All families have a story, and sometimes that story is told in pictures. A recent project of ours brought this to light in a very poignant way.
This family’s story starts in Nazi-occupied Paris, where an ancestor’s portrait was prominently displayed in the family apartment. An evening raid by Nazi soldiers caused the apartment to be literally sprayed by machine gun fire – ripping holes in any number of possessions – including this stately gentleman’s portrait. Soon after, the family fled the City of Lights for safer environs in a number of countries, taking only a few of their most cherished possessions with them. One such possession was the Portrait, presumably to preserve some of the family heritage in the event that they never returned to their home in Paris.
After the War, the family was able to return to their home, and promptly hung the Portrait back in it’s place of prominence. Now, generations later, a great nephew who had been intrigued by the portrait’s history during his visits to the Paris homestead as a youth, has come to possess it, adding it to his list of cherished family artifacts.
His challenge to us was to stabilize the frame, which had been neglected for years and was no longer capable of holding the painting, while still preserving the “story” of the piece – in other words, “keep the bullet holes”. A new gold lip was installed where the canvas meets the frame, and the painting was then reinstalled, ready to find it’s new place of prominence. And so the “story” continues.
While this family’s story has a bit of intrigue that might set it apart from the rest of ours, the take-away needs to be that we all have a story, and that story can be told by displaying objects and images passed down from one generation to the next.
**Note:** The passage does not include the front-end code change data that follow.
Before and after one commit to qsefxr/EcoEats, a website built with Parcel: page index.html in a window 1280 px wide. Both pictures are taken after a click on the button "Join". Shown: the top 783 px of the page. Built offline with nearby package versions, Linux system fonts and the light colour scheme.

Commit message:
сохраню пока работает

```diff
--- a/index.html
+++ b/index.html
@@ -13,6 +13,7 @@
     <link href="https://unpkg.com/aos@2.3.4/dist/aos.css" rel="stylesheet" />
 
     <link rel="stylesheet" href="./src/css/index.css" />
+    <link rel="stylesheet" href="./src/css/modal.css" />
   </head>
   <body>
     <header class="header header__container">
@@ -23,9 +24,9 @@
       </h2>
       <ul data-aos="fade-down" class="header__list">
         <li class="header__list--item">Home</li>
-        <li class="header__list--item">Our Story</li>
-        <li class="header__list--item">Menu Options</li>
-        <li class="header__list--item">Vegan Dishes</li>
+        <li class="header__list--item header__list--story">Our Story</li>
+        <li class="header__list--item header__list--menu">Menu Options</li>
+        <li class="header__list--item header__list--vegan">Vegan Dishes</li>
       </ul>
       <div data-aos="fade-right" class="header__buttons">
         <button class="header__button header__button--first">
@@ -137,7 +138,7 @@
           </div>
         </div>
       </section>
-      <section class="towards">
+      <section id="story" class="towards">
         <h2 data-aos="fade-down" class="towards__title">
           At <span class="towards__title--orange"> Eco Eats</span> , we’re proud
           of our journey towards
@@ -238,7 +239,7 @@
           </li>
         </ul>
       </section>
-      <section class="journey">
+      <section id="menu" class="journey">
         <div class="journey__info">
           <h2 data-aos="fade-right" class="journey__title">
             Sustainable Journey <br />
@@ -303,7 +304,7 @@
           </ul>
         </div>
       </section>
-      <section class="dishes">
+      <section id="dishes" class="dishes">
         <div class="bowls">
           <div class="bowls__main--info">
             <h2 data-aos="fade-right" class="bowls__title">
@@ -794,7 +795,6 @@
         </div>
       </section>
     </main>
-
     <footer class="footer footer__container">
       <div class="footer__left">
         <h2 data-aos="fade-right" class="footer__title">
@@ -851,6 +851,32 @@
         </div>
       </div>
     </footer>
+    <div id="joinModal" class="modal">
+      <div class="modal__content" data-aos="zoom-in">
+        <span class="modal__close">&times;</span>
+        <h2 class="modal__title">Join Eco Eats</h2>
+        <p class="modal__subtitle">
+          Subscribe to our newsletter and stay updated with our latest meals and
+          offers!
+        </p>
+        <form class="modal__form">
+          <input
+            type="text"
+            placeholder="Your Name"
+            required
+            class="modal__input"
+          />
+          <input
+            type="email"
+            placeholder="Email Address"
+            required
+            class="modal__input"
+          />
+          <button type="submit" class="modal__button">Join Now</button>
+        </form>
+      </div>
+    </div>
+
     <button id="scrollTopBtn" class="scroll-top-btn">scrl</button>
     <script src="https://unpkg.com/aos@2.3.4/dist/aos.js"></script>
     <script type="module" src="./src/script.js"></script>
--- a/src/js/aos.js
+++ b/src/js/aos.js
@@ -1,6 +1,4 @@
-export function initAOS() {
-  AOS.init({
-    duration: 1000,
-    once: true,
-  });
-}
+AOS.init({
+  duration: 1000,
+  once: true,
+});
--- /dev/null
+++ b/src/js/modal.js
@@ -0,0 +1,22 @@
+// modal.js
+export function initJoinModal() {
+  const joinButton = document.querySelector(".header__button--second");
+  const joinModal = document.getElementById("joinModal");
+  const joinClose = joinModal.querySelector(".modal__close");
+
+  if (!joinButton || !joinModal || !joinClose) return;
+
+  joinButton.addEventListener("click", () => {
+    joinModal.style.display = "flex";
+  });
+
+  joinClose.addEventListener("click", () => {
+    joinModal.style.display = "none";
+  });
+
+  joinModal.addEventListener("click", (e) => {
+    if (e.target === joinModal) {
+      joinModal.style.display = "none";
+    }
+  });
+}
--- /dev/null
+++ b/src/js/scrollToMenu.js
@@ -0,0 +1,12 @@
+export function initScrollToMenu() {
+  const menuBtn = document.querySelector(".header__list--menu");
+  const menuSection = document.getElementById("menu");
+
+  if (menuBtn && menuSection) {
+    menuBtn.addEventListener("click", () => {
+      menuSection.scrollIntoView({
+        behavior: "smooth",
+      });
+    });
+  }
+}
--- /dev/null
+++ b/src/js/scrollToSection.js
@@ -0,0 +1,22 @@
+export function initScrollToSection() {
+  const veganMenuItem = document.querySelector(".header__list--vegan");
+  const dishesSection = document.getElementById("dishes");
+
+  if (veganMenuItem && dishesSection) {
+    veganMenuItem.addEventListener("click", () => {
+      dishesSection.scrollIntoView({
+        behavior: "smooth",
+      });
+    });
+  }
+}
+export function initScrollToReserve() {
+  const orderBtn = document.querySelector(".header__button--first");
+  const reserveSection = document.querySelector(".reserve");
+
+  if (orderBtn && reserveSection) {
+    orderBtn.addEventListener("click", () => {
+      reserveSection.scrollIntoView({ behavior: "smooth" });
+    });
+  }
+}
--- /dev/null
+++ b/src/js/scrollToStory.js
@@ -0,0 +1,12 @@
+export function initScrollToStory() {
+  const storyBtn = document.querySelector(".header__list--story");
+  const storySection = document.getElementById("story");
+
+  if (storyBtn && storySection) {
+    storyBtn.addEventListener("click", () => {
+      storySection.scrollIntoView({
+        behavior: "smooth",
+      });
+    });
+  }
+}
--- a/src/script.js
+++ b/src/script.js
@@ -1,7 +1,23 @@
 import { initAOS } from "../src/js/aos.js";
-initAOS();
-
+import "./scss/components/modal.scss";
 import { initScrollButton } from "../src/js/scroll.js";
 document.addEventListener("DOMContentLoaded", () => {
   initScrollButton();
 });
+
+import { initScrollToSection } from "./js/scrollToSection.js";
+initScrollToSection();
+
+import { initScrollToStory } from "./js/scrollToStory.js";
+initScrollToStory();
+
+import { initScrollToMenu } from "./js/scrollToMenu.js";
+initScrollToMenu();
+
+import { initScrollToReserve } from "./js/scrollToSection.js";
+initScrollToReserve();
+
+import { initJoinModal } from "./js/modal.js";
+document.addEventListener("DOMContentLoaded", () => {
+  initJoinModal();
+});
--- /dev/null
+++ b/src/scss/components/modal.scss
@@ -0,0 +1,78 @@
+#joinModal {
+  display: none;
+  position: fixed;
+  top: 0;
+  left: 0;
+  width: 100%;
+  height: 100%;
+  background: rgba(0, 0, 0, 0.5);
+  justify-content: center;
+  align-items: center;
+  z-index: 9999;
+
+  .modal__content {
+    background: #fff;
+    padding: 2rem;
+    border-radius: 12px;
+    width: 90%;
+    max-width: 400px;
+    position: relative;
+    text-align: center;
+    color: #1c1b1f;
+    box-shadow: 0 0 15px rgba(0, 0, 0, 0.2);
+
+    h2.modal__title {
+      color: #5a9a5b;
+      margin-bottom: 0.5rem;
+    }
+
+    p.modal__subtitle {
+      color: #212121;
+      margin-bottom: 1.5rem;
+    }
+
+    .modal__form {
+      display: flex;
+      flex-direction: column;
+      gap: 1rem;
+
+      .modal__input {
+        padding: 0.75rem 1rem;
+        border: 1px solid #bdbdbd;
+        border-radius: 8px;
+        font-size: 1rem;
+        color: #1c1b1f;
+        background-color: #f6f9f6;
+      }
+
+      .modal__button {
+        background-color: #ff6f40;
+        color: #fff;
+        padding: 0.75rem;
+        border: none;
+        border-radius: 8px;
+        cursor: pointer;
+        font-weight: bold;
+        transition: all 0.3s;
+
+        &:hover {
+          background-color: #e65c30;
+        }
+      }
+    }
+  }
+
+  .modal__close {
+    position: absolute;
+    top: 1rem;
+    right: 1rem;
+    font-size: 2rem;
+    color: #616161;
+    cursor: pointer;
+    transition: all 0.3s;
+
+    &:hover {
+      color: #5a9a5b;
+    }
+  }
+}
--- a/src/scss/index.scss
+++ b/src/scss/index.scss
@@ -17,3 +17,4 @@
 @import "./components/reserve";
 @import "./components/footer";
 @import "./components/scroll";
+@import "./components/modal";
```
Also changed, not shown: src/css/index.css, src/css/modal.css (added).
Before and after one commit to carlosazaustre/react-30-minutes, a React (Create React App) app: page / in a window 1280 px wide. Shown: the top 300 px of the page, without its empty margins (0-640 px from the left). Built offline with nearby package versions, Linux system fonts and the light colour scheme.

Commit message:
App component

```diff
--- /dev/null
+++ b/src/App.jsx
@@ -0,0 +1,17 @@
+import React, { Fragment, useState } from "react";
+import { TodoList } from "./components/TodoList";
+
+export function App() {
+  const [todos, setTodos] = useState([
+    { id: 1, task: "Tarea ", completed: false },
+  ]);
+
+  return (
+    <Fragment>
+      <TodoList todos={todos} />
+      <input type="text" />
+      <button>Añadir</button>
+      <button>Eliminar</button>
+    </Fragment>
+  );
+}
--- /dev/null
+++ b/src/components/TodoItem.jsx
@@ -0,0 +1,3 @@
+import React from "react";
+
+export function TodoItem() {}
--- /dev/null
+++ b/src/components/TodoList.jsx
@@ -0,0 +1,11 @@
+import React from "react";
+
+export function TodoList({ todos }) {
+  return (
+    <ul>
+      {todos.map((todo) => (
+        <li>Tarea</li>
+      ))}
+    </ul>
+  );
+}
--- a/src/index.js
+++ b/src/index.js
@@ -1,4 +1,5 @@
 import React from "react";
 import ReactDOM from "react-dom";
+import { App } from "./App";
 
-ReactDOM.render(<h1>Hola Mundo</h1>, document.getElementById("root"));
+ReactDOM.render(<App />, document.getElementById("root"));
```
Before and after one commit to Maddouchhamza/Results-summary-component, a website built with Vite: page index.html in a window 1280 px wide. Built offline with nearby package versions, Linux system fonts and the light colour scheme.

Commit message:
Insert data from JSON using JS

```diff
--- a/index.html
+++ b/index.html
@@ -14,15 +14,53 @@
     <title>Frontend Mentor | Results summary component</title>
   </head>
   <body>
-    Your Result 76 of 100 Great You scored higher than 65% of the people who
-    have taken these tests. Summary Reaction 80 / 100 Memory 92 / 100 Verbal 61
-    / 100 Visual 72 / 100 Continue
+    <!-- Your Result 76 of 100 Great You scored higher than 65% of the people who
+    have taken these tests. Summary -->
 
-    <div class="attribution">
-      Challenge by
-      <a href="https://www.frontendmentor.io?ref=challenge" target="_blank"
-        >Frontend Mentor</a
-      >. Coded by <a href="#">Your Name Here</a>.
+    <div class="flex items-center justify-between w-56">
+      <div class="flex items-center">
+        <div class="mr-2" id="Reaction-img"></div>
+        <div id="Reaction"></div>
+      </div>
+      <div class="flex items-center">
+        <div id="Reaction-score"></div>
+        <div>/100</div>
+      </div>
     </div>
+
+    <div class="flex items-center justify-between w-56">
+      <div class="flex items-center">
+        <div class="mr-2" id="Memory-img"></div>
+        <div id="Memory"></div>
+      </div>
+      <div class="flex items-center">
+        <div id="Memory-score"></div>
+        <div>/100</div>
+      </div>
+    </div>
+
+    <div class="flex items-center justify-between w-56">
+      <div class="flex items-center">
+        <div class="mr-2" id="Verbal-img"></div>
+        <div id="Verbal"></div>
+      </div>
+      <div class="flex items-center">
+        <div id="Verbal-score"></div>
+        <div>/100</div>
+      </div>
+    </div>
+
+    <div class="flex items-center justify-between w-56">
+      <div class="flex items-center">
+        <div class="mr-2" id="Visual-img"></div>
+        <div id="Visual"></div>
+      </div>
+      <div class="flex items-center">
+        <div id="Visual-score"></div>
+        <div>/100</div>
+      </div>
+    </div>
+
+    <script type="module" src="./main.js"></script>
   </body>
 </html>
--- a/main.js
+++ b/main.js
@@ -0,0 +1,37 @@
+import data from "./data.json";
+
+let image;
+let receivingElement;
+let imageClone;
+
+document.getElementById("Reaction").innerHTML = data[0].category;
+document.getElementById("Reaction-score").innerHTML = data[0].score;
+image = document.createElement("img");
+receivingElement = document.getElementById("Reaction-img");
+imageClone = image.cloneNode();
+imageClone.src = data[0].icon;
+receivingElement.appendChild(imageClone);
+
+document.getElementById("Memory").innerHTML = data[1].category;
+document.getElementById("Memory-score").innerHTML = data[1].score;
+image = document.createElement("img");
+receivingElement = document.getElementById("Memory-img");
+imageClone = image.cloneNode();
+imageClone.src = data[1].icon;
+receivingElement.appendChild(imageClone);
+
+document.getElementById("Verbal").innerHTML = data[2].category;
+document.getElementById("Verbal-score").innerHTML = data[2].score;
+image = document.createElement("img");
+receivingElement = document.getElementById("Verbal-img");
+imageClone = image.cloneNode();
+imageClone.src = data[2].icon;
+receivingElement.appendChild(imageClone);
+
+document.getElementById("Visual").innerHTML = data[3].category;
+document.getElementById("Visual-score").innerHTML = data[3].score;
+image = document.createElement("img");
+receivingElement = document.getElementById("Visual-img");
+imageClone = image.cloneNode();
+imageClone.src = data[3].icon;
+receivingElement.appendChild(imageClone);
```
It only takes a little imagination and the desire to be the one that takes the initiative to keep that story going.